### Exercise brief
Type out all the records again exactly.
Segment Start: Record extracts
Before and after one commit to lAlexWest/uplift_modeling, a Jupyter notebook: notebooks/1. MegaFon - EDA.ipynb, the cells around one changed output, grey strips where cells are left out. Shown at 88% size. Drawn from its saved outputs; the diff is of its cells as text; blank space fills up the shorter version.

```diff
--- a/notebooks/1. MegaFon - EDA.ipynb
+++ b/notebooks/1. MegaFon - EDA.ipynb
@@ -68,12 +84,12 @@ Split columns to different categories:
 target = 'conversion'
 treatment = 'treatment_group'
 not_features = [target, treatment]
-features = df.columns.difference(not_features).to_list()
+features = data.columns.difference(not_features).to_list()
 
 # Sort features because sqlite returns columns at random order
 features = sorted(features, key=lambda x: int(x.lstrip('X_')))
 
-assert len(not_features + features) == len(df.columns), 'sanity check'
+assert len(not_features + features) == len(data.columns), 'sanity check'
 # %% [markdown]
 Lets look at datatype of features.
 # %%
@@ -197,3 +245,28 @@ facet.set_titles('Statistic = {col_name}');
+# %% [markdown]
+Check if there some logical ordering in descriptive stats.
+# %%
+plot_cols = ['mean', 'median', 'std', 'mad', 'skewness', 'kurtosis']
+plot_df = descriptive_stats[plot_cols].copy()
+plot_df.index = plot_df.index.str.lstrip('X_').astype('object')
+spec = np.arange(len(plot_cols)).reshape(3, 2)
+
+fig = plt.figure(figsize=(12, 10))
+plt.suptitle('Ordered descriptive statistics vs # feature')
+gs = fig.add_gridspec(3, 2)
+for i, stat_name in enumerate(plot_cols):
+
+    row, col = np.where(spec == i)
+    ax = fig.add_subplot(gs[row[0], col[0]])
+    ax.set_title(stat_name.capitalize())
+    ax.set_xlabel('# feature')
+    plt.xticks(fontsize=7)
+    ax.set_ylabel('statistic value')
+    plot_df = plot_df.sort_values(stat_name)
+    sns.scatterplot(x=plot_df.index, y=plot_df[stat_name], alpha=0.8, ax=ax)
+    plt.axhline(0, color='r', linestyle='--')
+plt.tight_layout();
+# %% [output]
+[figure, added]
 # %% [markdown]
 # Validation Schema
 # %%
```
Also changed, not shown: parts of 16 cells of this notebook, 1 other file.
Segment End: Record extracts
### Answer for this exercise
Before and after one commit to lAlexWest/uplift_modeling, a Jupyter notebook: notebooks/1. MegaFon - EDA.ipynb, the cells around one changed output, grey strips where cells are left out. Shown at 88% size. Drawn from its saved outputs; the diff is of its cells as text; blank space fills up the shorter version.

```diff
--- a/notebooks/1. MegaFon - EDA.ipynb
+++ b/notebooks/1. MegaFon - EDA.ipynb
@@ -68,12 +84,12 @@ Split columns to different categories:
 target = 'conversion'
 treatment = 'treatment_group'
 not_features = [target, treatment]
-features = df.columns.difference(not_features).to_list()
+features = data.columns.difference(not_features).to_list()
 
 # Sort features because sqlite returns columns at random order
 features = sorted(features, key=lambda x: int(x.lstrip('X_')))
 
-assert len(not_features + features) == len(df.columns), 'sanity check'
+assert len(not_features + features) == len(data.columns), 'sanity check'
 # %% [markdown]
 Lets look at datatype of features.
 # %%
@@ -197,3 +245,28 @@ facet.set_titles('Statistic = {col_name}');
+# %% [markdown]
+Check if there some logical ordering in descriptive stats.
+# %%
+plot_cols = ['mean', 'median', 'std', 'mad', 'skewness', 'kurtosis']
+plot_df = descriptive_stats[plot_cols].copy()
+plot_df.index = plot_df.index.str.lstrip('X_').astype('object')
+spec = np.arange(len(plot_cols)).reshape(3, 2)
+
+fig = plt.figure(figsize=(12, 10))
+plt.suptitle('Ordered descriptive statistics vs # feature')
+gs = fig.add_gridspec(3, 2)
+for i, stat_name in enumerate(plot_cols):
+
+    row, col = np.where(spec == i)
+    ax = fig.add_subplot(gs[row[0], col[0]])
+    ax.set_title(stat_name.capitalize())
+    ax.set_xlabel('# feature')
+    plt.xticks(fontsize=7)
+    ax.set_ylabel('statistic value')
+    plot_df = plot_df.sort_values(stat_name)
+    sns.scatterplot(x=plot_df.index, y=plot_df[stat_name], alpha=0.8, ax=ax)
+    plt.axhline(0, color='r', linestyle='--')
+plt.tight_layout();
+# %% [output]
+[figure, added]
 # %% [markdown]
 # Validation Schema
 # %%
```
Also changed, not shown: parts of 16 cells of this notebook, 1 other file.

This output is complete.